Changing Values



This weekend I was told that I could choose three books out of nine to keep for my own. My two sisters would share the other six books. The books were all written by my great grandfather who in his time was a well known and popular author but with the passing of the years his books are really only read by students studying the minor Victorian novelists. I looked at the books. At first glance it was not easy to choose. There were none of the better and more famous novels amongst the group and none appeared to be of any financial value. And then I saw a handwritten inscription in one of the books that was repeated in two others. It said, “To my beloved son, Dudley, from Mother 1909.” Those were the books I chose and my heart was deeply touched.


Dudley was the grandfather I never knew; the father my father barely remembered. In 1914 Dudley, aged 21, signed up for the army. He died shortly after the end of the war as a result of wounds and TB from being in the trenches. 1909 was the year his father, my great grandfather died. I imagined my great grandmother giving the books to Dudley in the year of his father’s death as a remembrance, a keepsake – something of his father.
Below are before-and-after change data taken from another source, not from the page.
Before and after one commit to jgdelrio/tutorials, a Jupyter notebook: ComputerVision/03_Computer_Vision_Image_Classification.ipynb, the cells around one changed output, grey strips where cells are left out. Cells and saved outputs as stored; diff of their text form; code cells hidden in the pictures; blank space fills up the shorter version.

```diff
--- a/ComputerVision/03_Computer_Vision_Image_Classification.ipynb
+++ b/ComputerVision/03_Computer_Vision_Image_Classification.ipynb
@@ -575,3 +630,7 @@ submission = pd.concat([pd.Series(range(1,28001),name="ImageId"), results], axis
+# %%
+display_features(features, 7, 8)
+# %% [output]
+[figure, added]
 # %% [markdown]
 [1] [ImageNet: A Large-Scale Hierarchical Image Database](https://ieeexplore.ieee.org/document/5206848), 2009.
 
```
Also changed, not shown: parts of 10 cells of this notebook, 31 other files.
Thinking about my initial disappointment about none of the books being of any real cultural or material value later, I realised that I am much more pleased with this sense of being in touch with my never seen ancestors; literally in touch as I can run my finger over the signature of my great grandmother. Just as recollection in prayer at the end of the day often makes us wake up to something lovely in our day which we had not seen at the time, so this meditating on what was of value in these books makes me realise how much more special they are to me because they are, in their way, about relationship, the fundamental reason for being alive.


I come from a family of writers. The new books will go on the shelf alongside books by my mother and her mother and my father and his grandfather. These people are part of me and I am part of them and their simply being makes them of eternal value to me.